▶ _WHAT YOU ARE ASKED TO DO_
The records are given next. Repeat each one exactly.

[Web page revision data]
§

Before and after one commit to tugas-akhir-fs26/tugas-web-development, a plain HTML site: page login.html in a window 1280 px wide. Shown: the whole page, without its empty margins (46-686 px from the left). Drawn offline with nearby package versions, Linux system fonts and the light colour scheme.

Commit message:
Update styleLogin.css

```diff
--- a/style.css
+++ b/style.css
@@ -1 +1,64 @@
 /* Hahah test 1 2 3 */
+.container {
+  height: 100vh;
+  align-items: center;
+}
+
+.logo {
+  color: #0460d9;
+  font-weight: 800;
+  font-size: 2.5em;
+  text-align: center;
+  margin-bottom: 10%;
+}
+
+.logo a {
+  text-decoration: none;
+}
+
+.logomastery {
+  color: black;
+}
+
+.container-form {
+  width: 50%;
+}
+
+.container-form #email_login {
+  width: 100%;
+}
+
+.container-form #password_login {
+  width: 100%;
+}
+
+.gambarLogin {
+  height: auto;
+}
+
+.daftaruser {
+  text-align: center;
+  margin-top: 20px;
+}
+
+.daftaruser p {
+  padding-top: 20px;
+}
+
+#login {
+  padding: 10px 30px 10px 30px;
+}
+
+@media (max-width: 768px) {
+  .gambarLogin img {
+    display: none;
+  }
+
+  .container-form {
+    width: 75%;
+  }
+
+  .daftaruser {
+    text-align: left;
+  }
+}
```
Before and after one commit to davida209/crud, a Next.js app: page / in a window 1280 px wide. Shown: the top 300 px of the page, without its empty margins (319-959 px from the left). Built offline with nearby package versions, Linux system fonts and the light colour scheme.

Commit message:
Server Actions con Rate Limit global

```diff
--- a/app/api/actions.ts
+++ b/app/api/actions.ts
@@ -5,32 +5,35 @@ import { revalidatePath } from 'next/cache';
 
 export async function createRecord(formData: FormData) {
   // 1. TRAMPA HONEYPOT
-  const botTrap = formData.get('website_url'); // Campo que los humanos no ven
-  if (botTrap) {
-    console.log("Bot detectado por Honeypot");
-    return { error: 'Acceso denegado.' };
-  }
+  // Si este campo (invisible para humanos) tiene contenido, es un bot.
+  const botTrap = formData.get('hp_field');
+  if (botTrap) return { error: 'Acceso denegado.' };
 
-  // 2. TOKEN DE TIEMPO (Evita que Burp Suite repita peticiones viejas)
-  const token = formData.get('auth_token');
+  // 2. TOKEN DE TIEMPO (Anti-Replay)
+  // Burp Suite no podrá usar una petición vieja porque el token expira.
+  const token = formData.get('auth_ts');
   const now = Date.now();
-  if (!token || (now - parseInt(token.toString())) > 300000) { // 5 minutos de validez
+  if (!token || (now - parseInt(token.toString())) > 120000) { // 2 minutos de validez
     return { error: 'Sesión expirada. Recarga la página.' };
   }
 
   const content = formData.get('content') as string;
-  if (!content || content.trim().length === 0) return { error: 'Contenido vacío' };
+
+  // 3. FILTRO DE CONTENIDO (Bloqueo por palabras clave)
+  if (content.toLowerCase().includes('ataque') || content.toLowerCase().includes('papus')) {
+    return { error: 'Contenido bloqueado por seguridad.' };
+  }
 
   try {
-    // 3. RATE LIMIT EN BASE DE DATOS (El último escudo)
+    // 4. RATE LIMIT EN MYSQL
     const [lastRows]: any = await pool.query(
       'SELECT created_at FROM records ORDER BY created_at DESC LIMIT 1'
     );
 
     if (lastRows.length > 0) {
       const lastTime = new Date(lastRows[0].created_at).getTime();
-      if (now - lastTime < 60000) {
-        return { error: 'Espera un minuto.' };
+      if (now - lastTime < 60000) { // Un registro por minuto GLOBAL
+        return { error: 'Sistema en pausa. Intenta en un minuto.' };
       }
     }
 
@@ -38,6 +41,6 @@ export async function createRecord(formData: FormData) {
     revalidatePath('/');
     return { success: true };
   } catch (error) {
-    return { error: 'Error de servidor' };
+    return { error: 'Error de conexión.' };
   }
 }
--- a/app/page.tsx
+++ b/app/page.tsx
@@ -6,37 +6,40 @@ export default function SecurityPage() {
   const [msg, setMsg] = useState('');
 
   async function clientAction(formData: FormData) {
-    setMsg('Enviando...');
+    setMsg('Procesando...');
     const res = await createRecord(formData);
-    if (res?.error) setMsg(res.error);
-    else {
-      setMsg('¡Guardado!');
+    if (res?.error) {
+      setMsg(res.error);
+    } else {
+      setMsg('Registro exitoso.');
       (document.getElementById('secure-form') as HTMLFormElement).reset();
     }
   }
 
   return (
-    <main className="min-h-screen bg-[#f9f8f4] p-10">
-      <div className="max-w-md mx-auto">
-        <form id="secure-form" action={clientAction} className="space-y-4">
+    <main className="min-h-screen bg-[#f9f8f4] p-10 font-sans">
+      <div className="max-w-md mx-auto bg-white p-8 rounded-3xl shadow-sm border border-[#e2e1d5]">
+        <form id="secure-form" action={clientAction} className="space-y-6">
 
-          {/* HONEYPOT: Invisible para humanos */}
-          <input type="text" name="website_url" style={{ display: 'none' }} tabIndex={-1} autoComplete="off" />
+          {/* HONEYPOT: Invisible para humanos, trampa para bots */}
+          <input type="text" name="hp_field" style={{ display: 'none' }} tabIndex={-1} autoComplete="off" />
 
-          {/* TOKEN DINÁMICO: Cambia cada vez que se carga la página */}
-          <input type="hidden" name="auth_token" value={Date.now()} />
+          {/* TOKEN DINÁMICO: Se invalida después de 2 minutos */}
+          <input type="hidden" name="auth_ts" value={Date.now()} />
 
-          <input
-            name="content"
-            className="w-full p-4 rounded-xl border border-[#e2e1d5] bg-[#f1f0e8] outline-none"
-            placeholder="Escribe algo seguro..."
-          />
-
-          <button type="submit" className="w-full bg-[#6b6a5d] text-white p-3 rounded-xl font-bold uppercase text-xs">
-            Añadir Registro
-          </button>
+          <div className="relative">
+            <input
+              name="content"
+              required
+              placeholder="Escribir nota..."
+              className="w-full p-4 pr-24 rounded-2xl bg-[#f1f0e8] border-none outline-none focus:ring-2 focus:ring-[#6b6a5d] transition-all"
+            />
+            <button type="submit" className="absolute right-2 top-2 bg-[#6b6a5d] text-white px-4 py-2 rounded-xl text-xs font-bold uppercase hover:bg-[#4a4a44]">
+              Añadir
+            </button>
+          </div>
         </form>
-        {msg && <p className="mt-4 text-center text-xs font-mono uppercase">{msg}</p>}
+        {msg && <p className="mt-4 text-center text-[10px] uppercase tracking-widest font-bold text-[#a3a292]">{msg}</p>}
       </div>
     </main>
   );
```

§

▶ _RESPONSE BELOW_
Before and after one commit to tugas-akhir-fs26/tugas-web-development, a plain HTML site: page login.html in a window 1280 px wide. Shown: the whole page, without its empty margins (46-686 px from the left). Drawn offline with nearby package versions, Linux system fonts and the light colour scheme.

Commit message:
Update styleLogin.css

```diff
--- a/style.css
+++ b/style.css
@@ -1 +1,64 @@
 /* Hahah test 1 2 3 */
+.container {
+  height: 100vh;
+  align-items: center;
+}
+
+.logo {
+  color: #0460d9;
+  font-weight: 800;
+  font-size: 2.5em;
+  text-align: center;
+  margin-bottom: 10%;
+}
+
+.logo a {
+  text-decoration: none;
+}
+
+.logomastery {
+  color: black;
+}
+
+.container-form {
+  width: 50%;
+}
+
+.container-form #email_login {
+  width: 100%;
+}
+
+.container-form #password_login {
+  width: 100%;
+}
+
+.gambarLogin {
+  height: auto;
+}
+
+.daftaruser {
+  text-align: center;
+  margin-top: 20px;
+}
+
+.daftaruser p {
+  padding-top: 20px;
+}
+
+#login {
+  padding: 10px 30px 10px 30px;
+}
+
+@media (max-width: 768px) {
+  .gambarLogin img {
+    display: none;
+  }
+
+  .container-form {
+    width: 75%;
+  }
+
+  .daftaruser {
+    text-align: left;
+  }
+}
```
Before and after one commit to davida209/crud, a Next.js app: page / in a window 1280 px wide. Shown: the top 300 px of the page, without its empty margins (319-959 px from the left). Built offline with nearby package versions, Linux system fonts and the light colour scheme.

Commit message:
Server Actions con Rate Limit global

```diff
--- a/app/api/actions.ts
+++ b/app/api/actions.ts
@@ -5,32 +5,35 @@ import { revalidatePath } from 'next/cache';
 
 export async function createRecord(formData: FormData) {
   // 1. TRAMPA HONEYPOT
-  const botTrap = formData.get('website_url'); // Campo que los humanos no ven
-  if (botTrap) {
-    console.log("Bot detectado por Honeypot");
-    return { error: 'Acceso denegado.' };
-  }
+  // Si este campo (invisible para humanos) tiene contenido, es un bot.
+  const botTrap = formData.get('hp_field');
+  if (botTrap) return { error: 'Acceso denegado.' };
 
-  // 2. TOKEN DE TIEMPO (Evita que Burp Suite repita peticiones viejas)
-  const token = formData.get('auth_token');
+  // 2. TOKEN DE TIEMPO (Anti-Replay)
+  // Burp Suite no podrá usar una petición vieja porque el token expira.
+  const token = formData.get('auth_ts');
   const now = Date.now();
-  if (!token || (now - parseInt(token.toString())) > 300000) { // 5 minutos de validez
+  if (!token || (now - parseInt(token.toString())) > 120000) { // 2 minutos de validez
     return { error: 'Sesión expirada. Recarga la página.' };
   }
 
   const content = formData.get('content') as string;
-  if (!content || content.trim().length === 0) return { error: 'Contenido vacío' };
+
+  // 3. FILTRO DE CONTENIDO (Bloqueo por palabras clave)
+  if (content.toLowerCase().includes('ataque') || content.toLowerCase().includes('papus')) {
+    return { error: 'Contenido bloqueado por seguridad.' };
+  }
 
   try {
-    // 3. RATE LIMIT EN BASE DE DATOS (El último escudo)
+    // 4. RATE LIMIT EN MYSQL
     const [lastRows]: any = await pool.query(
       'SELECT created_at FROM records ORDER BY created_at DESC LIMIT 1'
     );
 
     if (lastRows.length > 0) {
       const lastTime = new Date(lastRows[0].created_at).getTime();
-      if (now - lastTime < 60000) {
-        return { error: 'Espera un minuto.' };
+      if (now - lastTime < 60000) { // Un registro por minuto GLOBAL
+        return { error: 'Sistema en pausa. Intenta en un minuto.' };
       }
     }
 
@@ -38,6 +41,6 @@ export async function createRecord(formData: FormData) {
     revalidatePath('/');
     return { success: true };
   } catch (error) {
-    return { error: 'Error de servidor' };
+    return { error: 'Error de conexión.' };
   }
 }
--- a/app/page.tsx
+++ b/app/page.tsx
@@ -6,37 +6,40 @@ export default function SecurityPage() {
   const [msg, setMsg] = useState('');
 
   async function clientAction(formData: FormData) {
-    setMsg('Enviando...');
+    setMsg('Procesando...');
     const res = await createRecord(formData);
-    if (res?.error) setMsg(res.error);
-    else {
-      setMsg('¡Guardado!');
+    if (res?.error) {
+      setMsg(res.error);
+    } else {
+      setMsg('Registro exitoso.');
       (document.getElementById('secure-form') as HTMLFormElement).reset();
     }
   }
 
   return (
-    <main className="min-h-screen bg-[#f9f8f4] p-10">
-      <div className="max-w-md mx-auto">
-        <form id="secure-form" action={clientAction} className="space-y-4">
+    <main className="min-h-screen bg-[#f9f8f4] p-10 font-sans">
+      <div className="max-w-md mx-auto bg-white p-8 rounded-3xl shadow-sm border border-[#e2e1d5]">
+        <form id="secure-form" action={clientAction} className="space-y-6">
 
-          {/* HONEYPOT: Invisible para humanos */}
-          <input type="text" name="website_url" style={{ display: 'none' }} tabIndex={-1} autoComplete="off" />
+          {/* HONEYPOT: Invisible para humanos, trampa para bots */}
+          <input type="text" name="hp_field" style={{ display: 'none' }} tabIndex={-1} autoComplete="off" />
 
-          {/* TOKEN DINÁMICO: Cambia cada vez que se carga la página */}
-          <input type="hidden" name="auth_token" value={Date.now()} />
+          {/* TOKEN DINÁMICO: Se invalida después de 2 minutos */}
+          <input type="hidden" name="auth_ts" value={Date.now()} />
 
-          <input
-            name="content"
-            className="w-full p-4 rounded-xl border border-[#e2e1d5] bg-[#f1f0e8] outline-none"
-            placeholder="Escribe algo seguro..."
-          />
-
-          <button type="submit" className="w-full bg-[#6b6a5d] text-white p-3 rounded-xl font-bold uppercase text-xs">
-            Añadir Registro
-          </button>
+          <div className="relative">
+            <input
+              name="content"
+              required
+              placeholder="Escribir nota..."
+              className="w-full p-4 pr-24 rounded-2xl bg-[#f1f0e8] border-none outline-none focus:ring-2 focus:ring-[#6b6a5d] transition-all"
+            />
+            <button type="submit" className="absolute right-2 top-2 bg-[#6b6a5d] text-white px-4 py-2 rounded-xl text-xs font-bold uppercase hover:bg-[#4a4a44]">
+              Añadir
+            </button>
+          </div>
         </form>
-        {msg && <p className="mt-4 text-center text-xs font-mono uppercase">{msg}</p>}
+        {msg && <p className="mt-4 text-center text-[10px] uppercase tracking-widest font-bold text-[#a3a292]">{msg}</p>}
       </div>
     </main>
   );
```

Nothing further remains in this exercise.